A new Dakota County pilot program aims to pay for water treatment systems for some low-income residents who have private wells with contaminated drinking water.
Decades of water testing conducted by the county has found wells in different areas of the county with manganese or nitrate levels that exceed state guidelines. And nitrate levels are on the rise, said county groundwater protection supervisor Valerie Neppl.
“We do all this [water] tests, but the next step is how to help people solve a problem? said Neppl.
The program sets aside $20,000 in county funding for grants to provide free reverse osmosis units or water softeners and their installation for 10 to 15 households, Neppl said. Reverse osmosis removes nitrates, she says, while water softeners treat manganese.
Of the county’s 8,000 private wells, about 1,800 likely exceed state guidelines for nitrates or manganese. Just over a third of these households may qualify for the pilot program based on the low-income standard as defined by the US Department of Agriculture guidelines for rural development. For the metropolitan area, these guidelines state that a family of one to four must earn $79,900 or less to qualify.
Exposure to too much manganese can cause problems with memory, attention and motor skills, and consuming too many nitrates has been linked to “blue baby syndrome” in infants and increased heart rate, nausea, headaches and abdominal cramps in adults, according to Minnesota.
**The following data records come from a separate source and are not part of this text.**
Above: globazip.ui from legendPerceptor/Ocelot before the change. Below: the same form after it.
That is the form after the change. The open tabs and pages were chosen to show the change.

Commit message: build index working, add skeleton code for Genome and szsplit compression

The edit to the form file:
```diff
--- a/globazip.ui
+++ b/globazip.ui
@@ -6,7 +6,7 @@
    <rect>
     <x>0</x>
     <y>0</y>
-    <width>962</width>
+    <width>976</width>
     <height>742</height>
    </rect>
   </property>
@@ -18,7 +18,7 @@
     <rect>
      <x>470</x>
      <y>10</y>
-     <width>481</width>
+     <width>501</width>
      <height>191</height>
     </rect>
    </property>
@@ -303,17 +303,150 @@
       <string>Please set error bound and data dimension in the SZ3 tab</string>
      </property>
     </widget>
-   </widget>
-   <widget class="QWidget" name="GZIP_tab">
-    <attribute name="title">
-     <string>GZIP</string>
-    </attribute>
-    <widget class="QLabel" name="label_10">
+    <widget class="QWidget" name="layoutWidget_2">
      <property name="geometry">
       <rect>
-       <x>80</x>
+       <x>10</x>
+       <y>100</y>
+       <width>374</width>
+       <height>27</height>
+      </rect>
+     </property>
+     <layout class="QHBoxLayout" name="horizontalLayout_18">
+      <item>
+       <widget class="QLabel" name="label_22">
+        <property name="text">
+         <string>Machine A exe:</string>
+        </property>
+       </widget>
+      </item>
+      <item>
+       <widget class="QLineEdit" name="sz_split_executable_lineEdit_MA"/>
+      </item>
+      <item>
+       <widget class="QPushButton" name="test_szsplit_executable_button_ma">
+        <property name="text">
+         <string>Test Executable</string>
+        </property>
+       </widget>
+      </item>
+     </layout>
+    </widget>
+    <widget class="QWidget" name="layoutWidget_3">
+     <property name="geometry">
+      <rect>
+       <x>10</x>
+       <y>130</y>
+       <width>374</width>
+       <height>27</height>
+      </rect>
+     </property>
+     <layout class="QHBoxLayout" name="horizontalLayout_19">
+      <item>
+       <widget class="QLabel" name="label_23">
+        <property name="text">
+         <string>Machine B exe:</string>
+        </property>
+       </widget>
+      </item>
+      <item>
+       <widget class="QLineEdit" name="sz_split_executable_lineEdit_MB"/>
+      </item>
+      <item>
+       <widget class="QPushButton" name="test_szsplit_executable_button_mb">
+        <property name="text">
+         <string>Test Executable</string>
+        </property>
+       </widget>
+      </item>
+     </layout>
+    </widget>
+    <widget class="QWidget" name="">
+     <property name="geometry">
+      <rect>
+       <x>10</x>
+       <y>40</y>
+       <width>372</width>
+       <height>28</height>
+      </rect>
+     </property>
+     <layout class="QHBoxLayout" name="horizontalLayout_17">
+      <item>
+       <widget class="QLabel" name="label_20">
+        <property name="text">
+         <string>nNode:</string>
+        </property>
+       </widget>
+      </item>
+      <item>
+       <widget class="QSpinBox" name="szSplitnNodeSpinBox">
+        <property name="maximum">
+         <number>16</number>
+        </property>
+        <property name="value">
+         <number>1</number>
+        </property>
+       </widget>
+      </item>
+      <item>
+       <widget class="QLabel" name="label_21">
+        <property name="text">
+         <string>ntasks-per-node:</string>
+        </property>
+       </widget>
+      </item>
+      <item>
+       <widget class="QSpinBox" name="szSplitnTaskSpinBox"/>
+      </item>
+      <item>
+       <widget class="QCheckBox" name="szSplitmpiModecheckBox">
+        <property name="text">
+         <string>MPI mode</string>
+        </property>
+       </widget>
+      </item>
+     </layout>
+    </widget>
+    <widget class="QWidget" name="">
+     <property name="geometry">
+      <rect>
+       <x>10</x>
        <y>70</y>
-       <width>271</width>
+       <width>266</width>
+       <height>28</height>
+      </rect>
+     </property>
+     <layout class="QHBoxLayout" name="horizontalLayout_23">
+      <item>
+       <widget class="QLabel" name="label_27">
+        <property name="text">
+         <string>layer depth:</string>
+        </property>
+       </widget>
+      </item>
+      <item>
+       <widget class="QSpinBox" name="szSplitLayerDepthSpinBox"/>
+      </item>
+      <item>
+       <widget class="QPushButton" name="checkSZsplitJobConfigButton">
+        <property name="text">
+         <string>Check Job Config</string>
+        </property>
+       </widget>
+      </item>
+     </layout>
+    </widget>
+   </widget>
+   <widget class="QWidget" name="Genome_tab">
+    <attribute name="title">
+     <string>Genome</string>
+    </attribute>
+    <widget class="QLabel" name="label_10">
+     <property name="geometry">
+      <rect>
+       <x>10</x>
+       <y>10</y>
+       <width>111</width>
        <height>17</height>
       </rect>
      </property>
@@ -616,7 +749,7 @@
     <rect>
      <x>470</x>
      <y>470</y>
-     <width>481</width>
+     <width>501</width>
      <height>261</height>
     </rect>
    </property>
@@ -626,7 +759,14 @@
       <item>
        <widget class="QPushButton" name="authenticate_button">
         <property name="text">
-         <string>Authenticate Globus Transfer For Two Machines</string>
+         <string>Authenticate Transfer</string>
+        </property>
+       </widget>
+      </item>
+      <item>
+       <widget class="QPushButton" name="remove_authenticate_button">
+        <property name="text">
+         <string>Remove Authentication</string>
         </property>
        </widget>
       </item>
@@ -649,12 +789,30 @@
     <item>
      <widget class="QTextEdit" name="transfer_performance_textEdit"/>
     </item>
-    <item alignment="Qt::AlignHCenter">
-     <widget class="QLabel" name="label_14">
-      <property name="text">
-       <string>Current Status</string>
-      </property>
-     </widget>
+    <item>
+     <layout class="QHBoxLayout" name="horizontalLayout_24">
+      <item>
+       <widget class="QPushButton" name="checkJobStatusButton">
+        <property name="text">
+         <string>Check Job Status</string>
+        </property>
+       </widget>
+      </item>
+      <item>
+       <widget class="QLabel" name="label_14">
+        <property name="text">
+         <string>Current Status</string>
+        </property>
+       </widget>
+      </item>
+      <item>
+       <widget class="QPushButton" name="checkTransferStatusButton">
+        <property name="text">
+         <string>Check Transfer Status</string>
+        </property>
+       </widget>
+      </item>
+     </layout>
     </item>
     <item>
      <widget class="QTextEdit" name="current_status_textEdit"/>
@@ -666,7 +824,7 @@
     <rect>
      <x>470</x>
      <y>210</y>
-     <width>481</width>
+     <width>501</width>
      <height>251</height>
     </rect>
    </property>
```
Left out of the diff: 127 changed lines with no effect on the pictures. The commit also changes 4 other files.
Department of Health.
“These treatment systems can do a really good job of getting rid of a lot of that,” said Dakota County Commissioner Mike Slavik, who represents the more rural southern part of the county. “Not everyone has the financial capacity to be able to afford it.”
Despite its many suburbs, nearly half of Dakota County’s land is farmland, county officials said. Nitrogen fertilizers for crops can seep into aquifers below, causing high levels of nitrates in groundwater, especially in the southern and southeastern parts of the county.
Manganese occurs naturally in rock formations and high level pits are found primarily in Burnsville, Lakeville, Inver Grove Heights and Rosemount.
Slavik said a federal program pays for water treatment systems in more rural counties, including nearby Goodhue and Rice. But Dakota County’s population is too high to qualify, he said.
“It’s the same aquifer and the same challenges, but it’s just an arbitrary county line…which determines if they’re eligible,” Slavik said.
Few people know about high manganese levels unless they’ve tested their water, he said.
Neppl said a Minnesota Department of Health program also covers the cost of water treatment systems in more southern counties, such as Olmsted, but that program does not address manganese. Dakota County may share its pilot’s comments with the department, she said.
“Ideally, we hope there could be a state grant available in the future,” she said.
The county will contact eligible households to gauge interest, she said, and then it will be first-come, first-served. Residents will need to secure two bids for the installation of the treatment systems, she said.
Under-sink water treatment systems typically cost $1,000 to $1,500, Neppl said, while water softeners can cost $2,000, though prices may have risen recently.
“We care about public health,” she said. “We want to fix the problem now.”